[Records excerpted from a collection]
------------------------------------------------------------------------

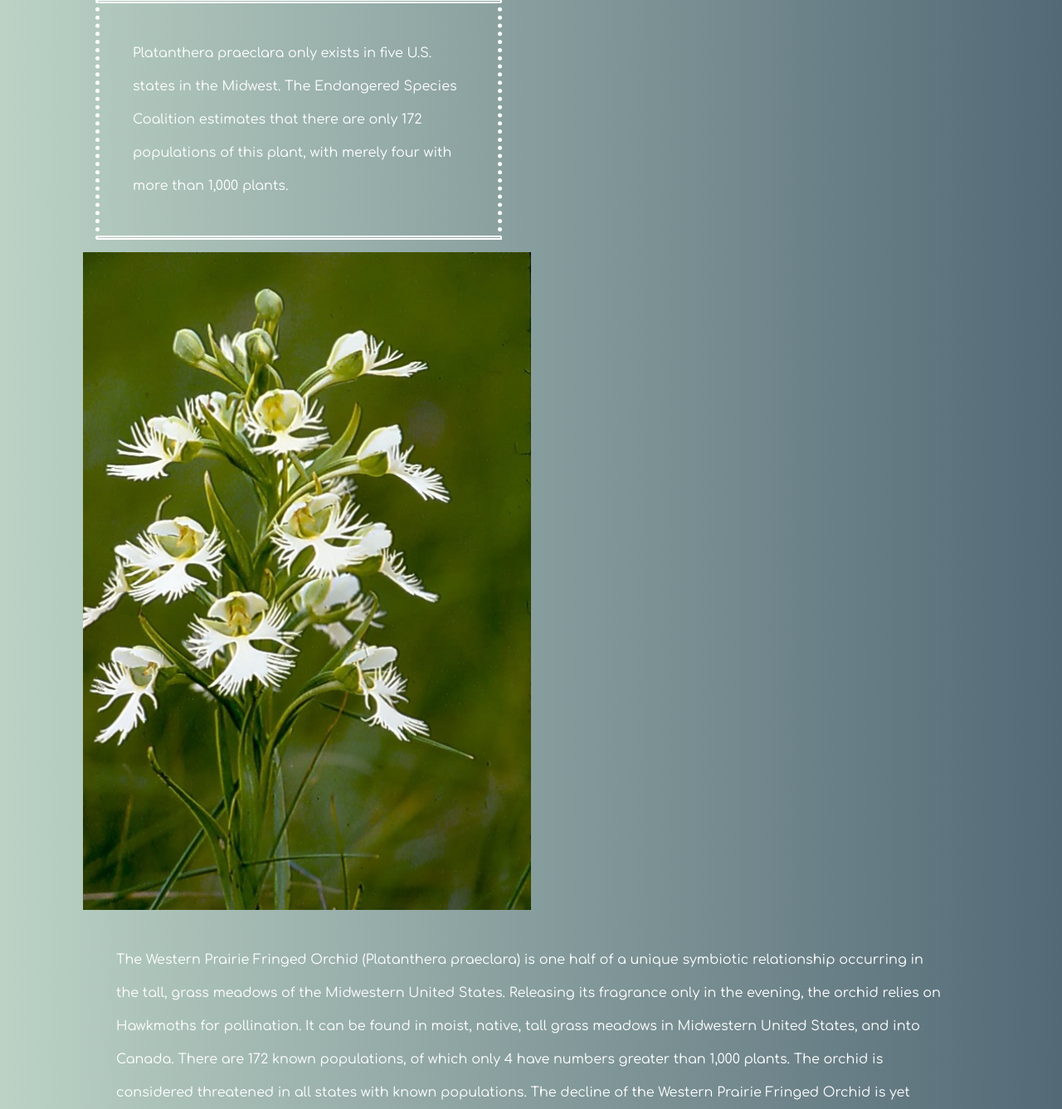
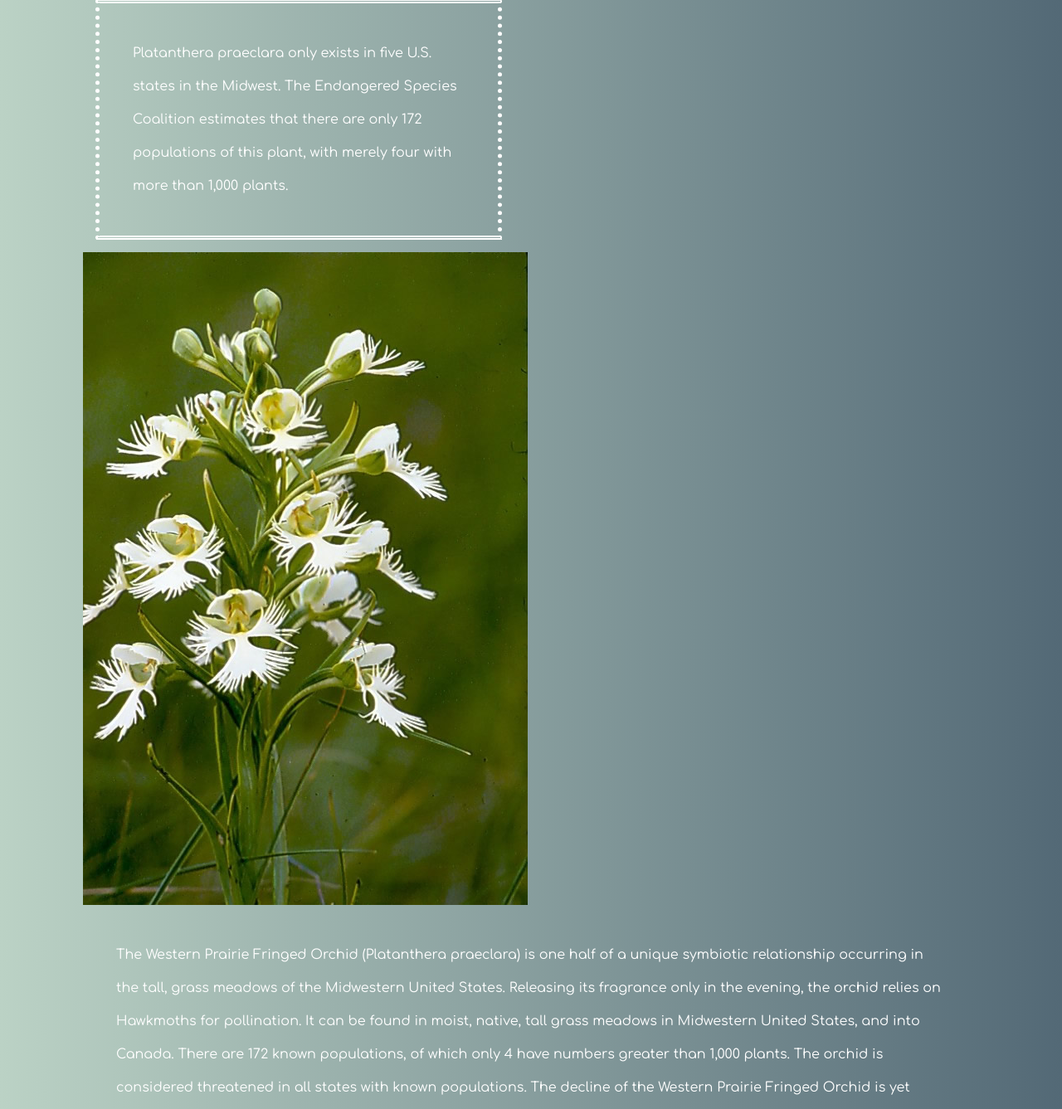
Before and after one commit to cmkishores/endangered_species, a Django app: page /orchid/ in a window 1280 px wide. Shown: the part 261-1598 px from the top of the page at 83% size. Run offline with Django 3.2, Linux system fonts and the light colour scheme; some web fonts are replaced.

Commit message:
fix class problems and image size

```diff
--- a/templates/orchid.html
+++ b/templates/orchid.html
@@ -10,7 +10,7 @@ Western Prairie Fringed Orchid
 	    <body class = 'orchid'>
 	    <h1> Western Prairie Fringed Orchid</h1>
 	<p class = "brief"> Platanthera praeclara only exists in five U.S. states in the Midwest. The Endangered Species Coalition estimates that there are only 172 populations of this plant, with merely four with more than 1,000 plants. </p>
- <img src=" {% static 'images/orchid.jpg' %}" class="orch" >
+ <img src=" {% static 'images/orchid.jpg' %}"  >
 	<p class = "content"> The Western Prairie Fringed Orchid (Platanthera praeclara) is one half of a unique symbiotic relationship occurring in the tall, grass meadows of the Midwestern United States. Releasing its fragrance only in the evening, the orchid relies on Hawkmoths for pollination.
 
 It can be found in moist, native, tall grass meadows in Midwestern United States, and into Canada. There are 172 known populations, of which only 4 have numbers greater than 1,000 plants. The orchid is considered threatened in all states with known populations.
```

------------------------------------------------------------------------

For each entry above, write it out again exactly but leave out any picture.

Before and after one commit to cmkishores/endangered_species, a Django app: page /orchid/ in a window 1280 px wide. Shown: the part 261-1598 px from the top of the page at 83% size. Run offline with Django 3.2, Linux system fonts and the light colour scheme; some web fonts are replaced.

Commit message:
fix class problems and image size

```diff
--- a/templates/orchid.html
+++ b/templates/orchid.html
@@ -10,7 +10,7 @@ Western Prairie Fringed Orchid
 	    <body class = 'orchid'>
 	    <h1> Western Prairie Fringed Orchid</h1>
 	<p class = "brief"> Platanthera praeclara only exists in five U.S. states in the Midwest. The Endangered Species Coalition estimates that there are only 172 populations of this plant, with merely four with more than 1,000 plants. </p>
- <img src=" {% static 'images/orchid.jpg' %}" class="orch" >
+ <img src=" {% static 'images/orchid.jpg' %}"  >
 	<p class = "content"> The Western Prairie Fringed Orchid (Platanthera praeclara) is one half of a unique symbiotic relationship occurring in the tall, grass meadows of the Midwestern United States. Releasing its fragrance only in the evening, the orchid relies on Hawkmoths for pollination.
 
 It can be found in moist, native, tall grass meadows in Midwestern United States, and into Canada. There are 172 known populations, of which only 4 have numbers greater than 1,000 plants. The orchid is considered threatened in all states with known populations.
```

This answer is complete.